When the waiterss came back, I ordered a Guiness [sic] (a favorite beer of mine) and one of my favorite dishes, their battered fried vegetables. A little bit about these veggies: the chefs take onions, eggplant and asparagus and fry it in what seems like a tempura-like batter. The chefs at Tapas Teatro then serve it up hot with a spicy, smooth mango-jalapeño salsa (actually, it's more like a jelly), with pieces of red pepper on the sides. The presentation on a square white plate is also gorgeous.
After another wait, in which I was brought some Italian bread with olive oil mixed with softened baked garlic (mmmmm, garlic), the waitress brought out the veggies and my beer. I bit into the onion first. It was a little soggier than usual, but still tasty. Everything else was nice and crispy, not soggy at all (well, as not soggy as fried eggplant can be). And the sweet and spicy salsa was a perfect complement.
True to form, we ordered a variety of things. We started with the fritura de mariscos plate, a bevy of tender and wonderfully crunchy fried calamari, bass and shrimp. Normally I might just order this one thing and that would be enough for me. But no, there was more.
For a little bit of red meat, I ordered the bistec a la brasa, a small but juicy piece of Angus beef with a "piquillo pepper sauce" and a parsley aioli. I don't eat too much in the way of steak, so this was an indulgence for me.
Believe it or not, my favorite part of the meal was something I don't particularly enjoy: fennel. I have nothing against it, but I just don't usually find very inspired versions of it. However, this fried fennel with garlic aioli was a nice surprise: crispy and even a little juicy with a flavorful crunchy breading. The aioli was a delicious sauce to go with it. Alongside this dish was the remolachas dish, made of beets and arugula on top of chêvre. Again, delicious.
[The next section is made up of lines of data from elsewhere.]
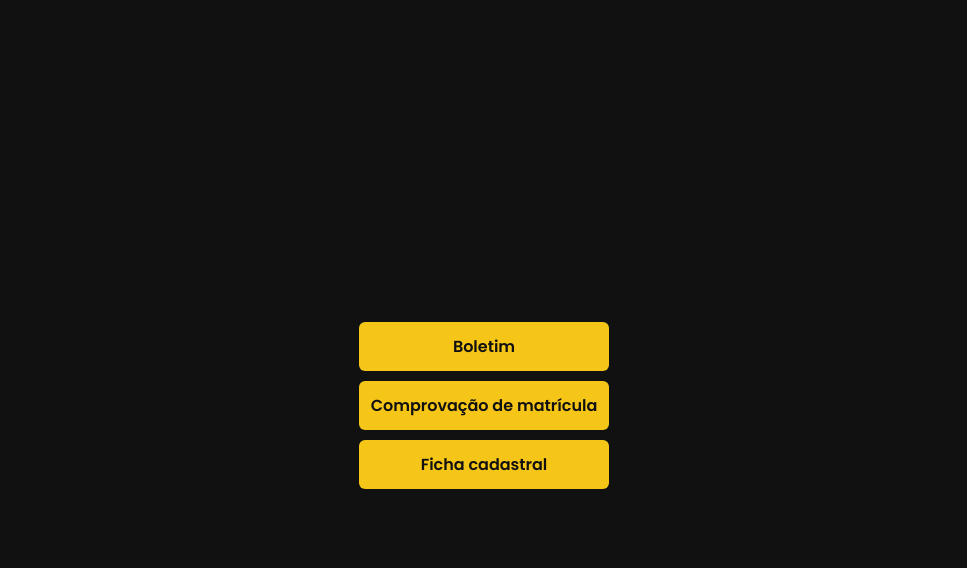
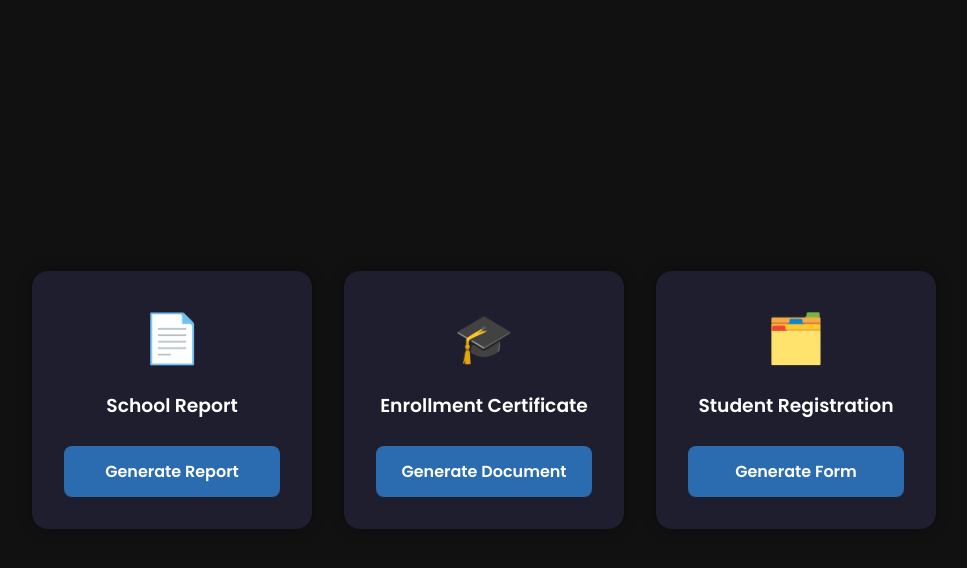
Before and after one commit to EduardoRibeiroOl/Student-page, a Flask app: page /reports in a window 1280 px wide. Shown: the top 568 px of the page, without its empty margins (156-1123 px from the left). Run offline with Flask 3, Linux system fonts and the light colour scheme.

Commit message:
salvar por causa do pc

```diff
--- a/app.py
+++ b/app.py
@@ -7,6 +7,7 @@ from reportlab.pdfgen import canvas
 from reportlab.lib.styles import getSampleStyleSheet, ParagraphStyle
 from reportlab.platypus import SimpleDocTemplate, Paragraph, Spacer, Table, TableStyle
 from reportlab.lib import colors
+import io
 
 import datetime
 import mysql.connector
@@ -28,7 +29,8 @@ Session(app)
 
 @app.route("/")
 def route():
-    return render_template("homepage.html")
+    return redirect("/reports")
+   # return render_template("homepage.html")
 
 
 @app.route("/home")
@@ -112,11 +114,29 @@ def reports():
 
         if request.form.get("registration") == "registration":
 
-            return redirect("/studantpage")
+            folder = "pdf"
+            caminho_pdf = os.path.join(folder, "relatorio.pdf")
+
+
+            doc = canvas.Canvas(caminho_pdf)
+            doc.drawCentredString(250, 750, "Relatório de Estudos")
+            doc.setFont("Helvetica-Bold", 14)
+            doc.drawString(100, 700, "Este PDF foi gerado e salvo diretamente no servidor.")
+            doc.save()
+
+            return send_file(
+                caminho_pdf,
+                as_attachment=True,
+                download_name="relatorio.pdf",
+                mimetype="application/pdf"
+            )
+
+        return redirect("/reports")
 
         if request.form.get("card") == "card":
 
             return redirect("/studantpage")
+
 
     return render_template("reports.html")
 
--- a/templates/reports.html
+++ b/templates/reports.html
@@ -1,21 +1,79 @@
 {% extends "layout.html" %}
-
 
 {% block title %}
     Reports
 {% endblock %}
 
 {% block main %}
+    <style>
+        .report-container {
+            display: flex;
+            flex-wrap: wrap;
+            justify-content: center;
+            gap: 2rem;
+            padding: 2rem;
+        }
+
+        .report-card {
+            background: #1e1e2f;
+            border-radius: 1rem;
+            padding: 2rem;
+            width: 280px;
+            box-shadow: 0 0 15px rgba(0, 0, 0, 0.3);
+            text-align: center;
+            transition: transform 0.2s ease;
+        }
+
+        .report-card:hover {
+            transform: translateY(-5px);
+        }
+
+        .report-card h3 {
+            color: #fff;
+            margin-bottom: 1rem;
+        }
+
+        .report-card button {
+            background: #2b6cb0;
+            color: white;
+            border: none;
+            padding: 0.8rem 1.5rem;
+            font-size: 1rem;
+            border-radius: 0.5rem;
+            cursor: pointer;
+            transition: background 0.2s ease;
+        }
+
+        .report-card button:hover {
+            background: #3182ce;
+        }
+
+        .report-icon {
+            font-size: 3rem;
+            color: #4fd1c5;
+            margin-bottom: 1rem;
+        }
+    </style>
+
     <form method="post" action="/reports">
-        <div>
-            <button type="submit" name="bulletin" value="bulletin">Boletim</button>
-        </div>
-        <div>
-            <button type="submit" name="registration" value="registration">Comprovação de matrícula</button>
-        </div>
-        <div>
-            <button type="submit" name="card" value="card">Ficha cadastral</button>
+        <div class="report-container">
+            <div class="report-card">
+                <div class="report-icon">📄</div>
+                <h3>School Report</h3>
+                <button type="submit" name="bulletin" value="bulletin">Generate Report</button>
+            </div>
+
+            <div class="report-card">
+                <div class="report-icon">🎓</div>
+                <h3>Enrollment Certificate</h3>
+                <button type="submit" name="registration" value="registration">Generate Document</button>
+            </div>
+
+            <div class="report-card">
+                <div class="report-icon">🗂️</div>
+                <h3>Student Registration</h3>
+                <button type="submit" name="card" value="card">Generate Form</button>
+            </div>
         </div>
     </form>
-
 {% endblock %}
--- a/templates/studantpage.html
+++ b/templates/studantpage.html
@@ -10,7 +10,6 @@
 </head>
 <body>
 
-    <!-- Barra de navegação -->
     <div class="navbar">
         <div class="logo">LUMINA</div>
         <div class="nav-links">
@@ -21,17 +20,14 @@
             <a href="#">Status</a>
 
         </div>
-        <!--<a href="/login" class="cta-button">Entrar</a>-->
 
     </div>
 
-    <!-- Corpo principal com blocos -->
     <div class="main">
         <h1>Welcome</h1>
           Where passion meets purpose — explore ideas, build knowledge, and shape the future.</p>
       </div>
 
-    <!-- Rodapé para imagens -->
     <footer class="footer">
         <div class="footer-container">
           <div class="footer-left">
```
Also changed, not shown: 3 other files.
Not pictured was our final dish, the plato de España: an arrangement of different Spanish cheese, sausage and ham: Manchego, Cantimpalo and jamón serrano. This was a nice way to end our dinner - no dessert for us, as we were just too full. And this was also a lovely way to end this blog: one final post about a restaurant I haven't gotten to in ages, and am reminded why I need to get there again.
There we go, my last normal post. There is just one left, and it's going up tomorrow!